BASIC FAQ


Q. If I win a case pursuant to a fee-shifting statute, do I automatically receive attorneys’ fees?

A. No. The first thing you better do is file a timely fees request. In federal court, that generally means no later than 14 days after the entry of judgment. Each state has its own rules.

Q. Only a “prevailing party” is eligible for a fees award. Does that mean you need a judgment in your favor?

A. No. In many jurisdictions, a favorable settlement can qualify you for an award. You may even qualify if your suit serves as a “catalyst” to getting the defendant to change its behavior voluntarily.

Q. Are only plaintiffs eligible for fee awards?

A. No. In appropriate cases, defendants and even intervenors or objectors can qualify for fee awards.

Q. What determines the amount of the award?

A. In fee-shifting cases, it’s generally the lodestar – reasonable hours multiplied by the prevailing market rate in your geographical area.

Q. Are courts likely to rubber-stamp the request, or do they ever knock it down because the hours expended or the hourly rate is too high?

A. Courts frequently knock down requests, especially when defendants vigorously challenge them.

Q. What can I do to maximize my chances of receiving the full requested award?

A. First, maintain and provide documentation as specific as possible. Second, hire an attorneys’ fees expert who can offer a declaration vouching for the reasonableness of your request.

Q. Is the lodestar always the basis for an award?

A. In exceptional cases, the court may make an upward or downward adjustment to the lodestar.

Q. Is all of this the same when attorneys seek fees from a “common fund,” as tends to happen in class actions?

A. No. In a common fund situation, courts typically award a reasonable percentage of the fund. That’s a different calculus requiring a different fee application and raising different kinds of disputes.

Q. So with respect to either a fee-shifting statute or common fund situation, a fees application can be disputed and many different issues can complicate the matter?

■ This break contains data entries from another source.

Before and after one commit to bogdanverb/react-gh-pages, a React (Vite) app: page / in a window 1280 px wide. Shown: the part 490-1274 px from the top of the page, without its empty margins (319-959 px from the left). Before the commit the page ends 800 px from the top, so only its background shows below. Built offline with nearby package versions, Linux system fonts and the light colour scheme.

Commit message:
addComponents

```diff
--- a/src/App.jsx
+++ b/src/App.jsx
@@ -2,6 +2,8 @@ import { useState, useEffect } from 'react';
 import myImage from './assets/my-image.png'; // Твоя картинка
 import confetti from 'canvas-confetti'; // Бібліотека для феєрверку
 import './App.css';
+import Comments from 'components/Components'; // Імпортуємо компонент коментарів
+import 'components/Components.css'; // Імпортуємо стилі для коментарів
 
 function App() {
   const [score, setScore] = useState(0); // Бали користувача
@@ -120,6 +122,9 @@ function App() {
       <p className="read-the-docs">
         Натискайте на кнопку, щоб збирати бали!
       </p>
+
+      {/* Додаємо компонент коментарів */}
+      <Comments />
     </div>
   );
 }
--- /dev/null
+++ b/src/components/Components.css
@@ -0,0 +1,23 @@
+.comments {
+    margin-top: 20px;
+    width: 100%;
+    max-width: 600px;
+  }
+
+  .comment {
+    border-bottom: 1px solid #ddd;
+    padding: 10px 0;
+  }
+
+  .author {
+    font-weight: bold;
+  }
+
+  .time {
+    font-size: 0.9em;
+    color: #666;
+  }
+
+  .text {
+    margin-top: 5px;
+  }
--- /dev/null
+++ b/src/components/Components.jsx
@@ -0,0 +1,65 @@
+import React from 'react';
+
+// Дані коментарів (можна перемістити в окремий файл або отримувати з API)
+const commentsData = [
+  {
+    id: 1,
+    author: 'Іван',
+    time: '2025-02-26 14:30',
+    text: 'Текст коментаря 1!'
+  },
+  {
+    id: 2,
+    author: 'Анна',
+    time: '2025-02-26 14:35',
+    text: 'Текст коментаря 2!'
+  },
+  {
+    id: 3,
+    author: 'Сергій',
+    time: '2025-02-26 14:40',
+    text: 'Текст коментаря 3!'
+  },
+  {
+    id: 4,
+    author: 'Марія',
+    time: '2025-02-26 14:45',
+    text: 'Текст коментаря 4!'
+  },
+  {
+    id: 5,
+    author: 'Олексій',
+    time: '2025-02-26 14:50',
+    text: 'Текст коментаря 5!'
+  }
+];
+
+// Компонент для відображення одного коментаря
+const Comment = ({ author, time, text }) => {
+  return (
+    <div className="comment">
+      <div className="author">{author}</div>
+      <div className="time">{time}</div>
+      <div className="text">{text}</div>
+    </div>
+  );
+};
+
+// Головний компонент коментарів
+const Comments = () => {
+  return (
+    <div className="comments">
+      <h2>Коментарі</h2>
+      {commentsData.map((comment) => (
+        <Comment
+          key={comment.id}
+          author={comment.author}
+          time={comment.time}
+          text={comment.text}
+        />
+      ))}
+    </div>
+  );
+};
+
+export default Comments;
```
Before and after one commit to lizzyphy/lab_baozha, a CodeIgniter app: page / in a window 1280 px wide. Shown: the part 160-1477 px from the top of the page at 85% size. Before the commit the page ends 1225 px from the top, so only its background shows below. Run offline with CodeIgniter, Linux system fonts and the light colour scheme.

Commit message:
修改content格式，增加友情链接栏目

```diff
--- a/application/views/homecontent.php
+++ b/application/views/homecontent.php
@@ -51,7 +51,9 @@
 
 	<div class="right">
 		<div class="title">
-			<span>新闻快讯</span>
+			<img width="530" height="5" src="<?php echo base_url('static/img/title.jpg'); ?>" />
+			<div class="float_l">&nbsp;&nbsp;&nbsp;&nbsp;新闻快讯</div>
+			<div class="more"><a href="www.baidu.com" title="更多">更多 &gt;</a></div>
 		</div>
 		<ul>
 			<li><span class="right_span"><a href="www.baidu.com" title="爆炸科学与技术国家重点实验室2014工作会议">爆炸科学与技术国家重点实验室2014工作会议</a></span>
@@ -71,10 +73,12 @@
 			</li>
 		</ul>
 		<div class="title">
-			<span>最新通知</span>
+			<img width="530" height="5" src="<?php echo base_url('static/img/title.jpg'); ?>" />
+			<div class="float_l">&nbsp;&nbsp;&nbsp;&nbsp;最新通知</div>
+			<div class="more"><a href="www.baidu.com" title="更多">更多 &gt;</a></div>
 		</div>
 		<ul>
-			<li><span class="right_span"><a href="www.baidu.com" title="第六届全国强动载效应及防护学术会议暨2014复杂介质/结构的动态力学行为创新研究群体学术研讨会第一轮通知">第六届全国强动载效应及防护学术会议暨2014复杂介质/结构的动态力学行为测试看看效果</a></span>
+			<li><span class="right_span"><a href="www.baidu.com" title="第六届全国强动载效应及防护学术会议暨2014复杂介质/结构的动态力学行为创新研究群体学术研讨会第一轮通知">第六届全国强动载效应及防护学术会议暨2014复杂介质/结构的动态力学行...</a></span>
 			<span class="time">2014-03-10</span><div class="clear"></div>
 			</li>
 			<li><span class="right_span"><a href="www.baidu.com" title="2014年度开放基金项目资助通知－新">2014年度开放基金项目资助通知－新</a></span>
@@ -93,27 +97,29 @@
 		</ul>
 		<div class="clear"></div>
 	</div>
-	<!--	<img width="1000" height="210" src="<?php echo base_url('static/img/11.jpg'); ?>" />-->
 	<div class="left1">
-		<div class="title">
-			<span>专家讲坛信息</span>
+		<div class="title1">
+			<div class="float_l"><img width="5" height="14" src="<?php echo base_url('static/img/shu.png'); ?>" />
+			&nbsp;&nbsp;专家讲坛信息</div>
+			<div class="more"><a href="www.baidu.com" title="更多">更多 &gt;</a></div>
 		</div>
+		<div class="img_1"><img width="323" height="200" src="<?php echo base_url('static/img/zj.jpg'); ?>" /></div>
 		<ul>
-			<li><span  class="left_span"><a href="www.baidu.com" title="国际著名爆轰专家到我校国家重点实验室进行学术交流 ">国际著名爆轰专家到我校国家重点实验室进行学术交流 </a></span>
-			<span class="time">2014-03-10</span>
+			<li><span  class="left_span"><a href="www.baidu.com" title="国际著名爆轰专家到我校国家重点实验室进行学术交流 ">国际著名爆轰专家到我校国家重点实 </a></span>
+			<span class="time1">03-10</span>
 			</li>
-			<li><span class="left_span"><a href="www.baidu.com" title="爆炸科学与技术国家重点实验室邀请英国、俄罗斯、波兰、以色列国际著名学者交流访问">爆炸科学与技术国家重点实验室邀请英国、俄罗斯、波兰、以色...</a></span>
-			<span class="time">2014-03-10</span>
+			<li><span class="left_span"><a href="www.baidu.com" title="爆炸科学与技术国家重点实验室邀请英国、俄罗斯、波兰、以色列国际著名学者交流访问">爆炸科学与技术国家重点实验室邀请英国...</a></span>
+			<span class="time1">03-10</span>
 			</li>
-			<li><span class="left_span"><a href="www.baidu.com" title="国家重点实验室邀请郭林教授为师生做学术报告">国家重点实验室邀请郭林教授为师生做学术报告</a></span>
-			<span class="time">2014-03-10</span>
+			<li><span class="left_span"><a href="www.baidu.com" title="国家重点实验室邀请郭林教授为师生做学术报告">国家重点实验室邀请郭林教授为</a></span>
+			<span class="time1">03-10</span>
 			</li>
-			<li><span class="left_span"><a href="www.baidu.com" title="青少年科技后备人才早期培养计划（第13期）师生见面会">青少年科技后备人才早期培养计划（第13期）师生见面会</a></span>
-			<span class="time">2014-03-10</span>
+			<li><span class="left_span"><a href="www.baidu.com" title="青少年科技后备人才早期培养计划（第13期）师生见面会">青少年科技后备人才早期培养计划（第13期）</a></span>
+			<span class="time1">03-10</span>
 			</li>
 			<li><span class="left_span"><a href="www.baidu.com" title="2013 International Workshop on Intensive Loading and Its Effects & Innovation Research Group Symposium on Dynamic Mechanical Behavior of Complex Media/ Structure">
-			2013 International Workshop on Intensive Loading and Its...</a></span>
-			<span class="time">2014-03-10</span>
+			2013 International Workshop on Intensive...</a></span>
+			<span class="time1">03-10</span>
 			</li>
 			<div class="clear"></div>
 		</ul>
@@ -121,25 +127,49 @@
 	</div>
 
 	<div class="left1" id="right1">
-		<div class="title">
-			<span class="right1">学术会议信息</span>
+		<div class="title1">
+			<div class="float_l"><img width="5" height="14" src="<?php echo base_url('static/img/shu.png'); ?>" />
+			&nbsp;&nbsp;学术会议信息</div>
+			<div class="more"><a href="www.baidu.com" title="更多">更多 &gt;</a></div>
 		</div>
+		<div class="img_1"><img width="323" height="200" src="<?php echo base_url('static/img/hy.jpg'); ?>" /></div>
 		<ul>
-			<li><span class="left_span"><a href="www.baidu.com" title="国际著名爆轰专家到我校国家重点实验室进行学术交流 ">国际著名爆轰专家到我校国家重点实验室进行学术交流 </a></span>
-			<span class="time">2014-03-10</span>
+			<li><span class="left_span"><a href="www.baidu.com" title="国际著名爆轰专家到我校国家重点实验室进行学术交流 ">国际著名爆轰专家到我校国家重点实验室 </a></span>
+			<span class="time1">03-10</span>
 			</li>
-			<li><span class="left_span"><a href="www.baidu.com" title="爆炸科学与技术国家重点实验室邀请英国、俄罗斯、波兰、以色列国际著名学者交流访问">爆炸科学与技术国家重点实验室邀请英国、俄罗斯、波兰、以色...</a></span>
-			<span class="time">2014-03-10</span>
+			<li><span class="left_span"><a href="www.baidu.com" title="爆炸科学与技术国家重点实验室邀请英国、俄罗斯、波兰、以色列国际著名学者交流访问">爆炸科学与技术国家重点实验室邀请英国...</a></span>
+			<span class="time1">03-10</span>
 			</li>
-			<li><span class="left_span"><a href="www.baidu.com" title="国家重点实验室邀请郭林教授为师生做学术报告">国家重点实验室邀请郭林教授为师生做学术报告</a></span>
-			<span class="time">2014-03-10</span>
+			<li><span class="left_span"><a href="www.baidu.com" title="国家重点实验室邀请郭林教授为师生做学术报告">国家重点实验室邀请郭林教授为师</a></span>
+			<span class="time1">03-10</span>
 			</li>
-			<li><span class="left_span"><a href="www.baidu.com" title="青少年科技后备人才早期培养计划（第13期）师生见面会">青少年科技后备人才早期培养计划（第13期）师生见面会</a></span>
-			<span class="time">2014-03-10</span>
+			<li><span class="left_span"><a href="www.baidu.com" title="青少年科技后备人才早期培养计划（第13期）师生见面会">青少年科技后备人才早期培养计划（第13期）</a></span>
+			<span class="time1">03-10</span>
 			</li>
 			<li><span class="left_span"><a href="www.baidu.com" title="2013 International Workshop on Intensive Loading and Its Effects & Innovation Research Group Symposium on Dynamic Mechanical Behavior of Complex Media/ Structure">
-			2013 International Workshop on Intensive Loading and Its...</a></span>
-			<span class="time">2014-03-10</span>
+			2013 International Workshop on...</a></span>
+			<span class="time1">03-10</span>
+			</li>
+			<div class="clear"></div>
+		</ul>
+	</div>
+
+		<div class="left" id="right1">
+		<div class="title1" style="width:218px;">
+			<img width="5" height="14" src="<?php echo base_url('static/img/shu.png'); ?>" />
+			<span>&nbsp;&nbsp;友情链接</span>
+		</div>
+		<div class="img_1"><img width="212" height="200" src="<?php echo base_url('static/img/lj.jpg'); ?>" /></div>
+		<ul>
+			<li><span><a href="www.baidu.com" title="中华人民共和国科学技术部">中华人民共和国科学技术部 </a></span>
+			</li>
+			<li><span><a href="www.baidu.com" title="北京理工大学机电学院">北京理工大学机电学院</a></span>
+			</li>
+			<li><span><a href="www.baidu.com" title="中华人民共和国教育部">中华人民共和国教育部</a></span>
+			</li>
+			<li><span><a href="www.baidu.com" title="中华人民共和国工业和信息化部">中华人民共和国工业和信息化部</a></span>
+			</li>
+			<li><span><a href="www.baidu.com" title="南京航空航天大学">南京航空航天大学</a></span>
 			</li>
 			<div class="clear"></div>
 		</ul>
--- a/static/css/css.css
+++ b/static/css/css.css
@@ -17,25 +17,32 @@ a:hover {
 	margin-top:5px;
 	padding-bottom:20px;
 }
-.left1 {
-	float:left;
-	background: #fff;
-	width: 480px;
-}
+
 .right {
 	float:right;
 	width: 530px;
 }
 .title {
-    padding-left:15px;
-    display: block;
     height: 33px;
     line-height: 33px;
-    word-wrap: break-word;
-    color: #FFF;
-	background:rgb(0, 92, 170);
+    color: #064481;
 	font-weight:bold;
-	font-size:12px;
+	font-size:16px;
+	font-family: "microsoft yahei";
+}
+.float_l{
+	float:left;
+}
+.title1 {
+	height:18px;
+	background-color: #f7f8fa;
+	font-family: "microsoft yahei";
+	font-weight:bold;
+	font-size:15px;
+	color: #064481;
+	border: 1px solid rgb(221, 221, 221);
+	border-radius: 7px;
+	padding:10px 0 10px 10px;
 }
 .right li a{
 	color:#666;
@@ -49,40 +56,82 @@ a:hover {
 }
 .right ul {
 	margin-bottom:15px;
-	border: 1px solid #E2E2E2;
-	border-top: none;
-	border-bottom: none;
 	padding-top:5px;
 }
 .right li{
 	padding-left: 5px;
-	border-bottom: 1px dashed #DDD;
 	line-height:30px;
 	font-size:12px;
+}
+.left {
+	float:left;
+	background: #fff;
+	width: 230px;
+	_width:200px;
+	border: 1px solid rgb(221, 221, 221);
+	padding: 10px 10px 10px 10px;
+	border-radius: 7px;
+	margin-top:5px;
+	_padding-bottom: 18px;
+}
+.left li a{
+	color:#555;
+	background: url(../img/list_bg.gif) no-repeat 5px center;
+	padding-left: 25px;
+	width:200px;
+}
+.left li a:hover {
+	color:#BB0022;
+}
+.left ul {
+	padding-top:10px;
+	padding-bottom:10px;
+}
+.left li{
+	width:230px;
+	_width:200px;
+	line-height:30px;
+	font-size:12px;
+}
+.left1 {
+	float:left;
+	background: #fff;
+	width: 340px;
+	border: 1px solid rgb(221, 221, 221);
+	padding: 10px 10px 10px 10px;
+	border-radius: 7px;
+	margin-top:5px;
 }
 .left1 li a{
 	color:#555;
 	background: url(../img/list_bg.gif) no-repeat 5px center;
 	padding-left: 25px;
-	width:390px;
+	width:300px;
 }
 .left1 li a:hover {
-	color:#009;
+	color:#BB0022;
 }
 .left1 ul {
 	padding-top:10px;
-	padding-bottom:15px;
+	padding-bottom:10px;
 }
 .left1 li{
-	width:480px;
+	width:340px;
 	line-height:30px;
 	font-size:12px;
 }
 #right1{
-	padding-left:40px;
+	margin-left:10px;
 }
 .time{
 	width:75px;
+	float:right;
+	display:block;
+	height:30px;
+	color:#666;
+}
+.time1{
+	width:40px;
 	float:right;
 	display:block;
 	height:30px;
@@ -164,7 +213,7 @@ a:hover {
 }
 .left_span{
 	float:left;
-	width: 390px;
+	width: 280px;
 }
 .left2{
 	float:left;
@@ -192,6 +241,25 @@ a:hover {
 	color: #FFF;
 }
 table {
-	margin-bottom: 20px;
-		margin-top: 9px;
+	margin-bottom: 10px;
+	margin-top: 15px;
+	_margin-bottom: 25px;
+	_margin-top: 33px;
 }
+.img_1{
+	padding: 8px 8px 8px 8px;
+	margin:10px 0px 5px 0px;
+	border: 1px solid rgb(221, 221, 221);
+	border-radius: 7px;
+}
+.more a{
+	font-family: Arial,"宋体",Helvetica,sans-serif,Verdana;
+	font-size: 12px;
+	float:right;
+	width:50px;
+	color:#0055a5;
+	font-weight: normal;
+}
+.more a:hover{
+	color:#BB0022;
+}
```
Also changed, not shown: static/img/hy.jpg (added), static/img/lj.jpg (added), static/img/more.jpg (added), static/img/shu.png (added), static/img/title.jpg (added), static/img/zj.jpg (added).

A. Yes!

Q. Is there some place I can quickly get up to speed on the range of relevant issues?

A. You may find this manual helpful.

Q. Anything else I can do to assist an application for fees?

A. It often helps to retain a fees expert.

Q. To do what?

A. To file a declaration supporting your request (or opposing a request made by the adversary against you), explaining why it’s reasonable under the circumstances. And, if the matter goes to a hearing, he can testify on your behalf.

Q. Where can I find a qualified expert?

A. Click here




small_hirsch1The Federal Judicial Center's Attorney's Fees Monograph, coauthored by Professor Hirsch.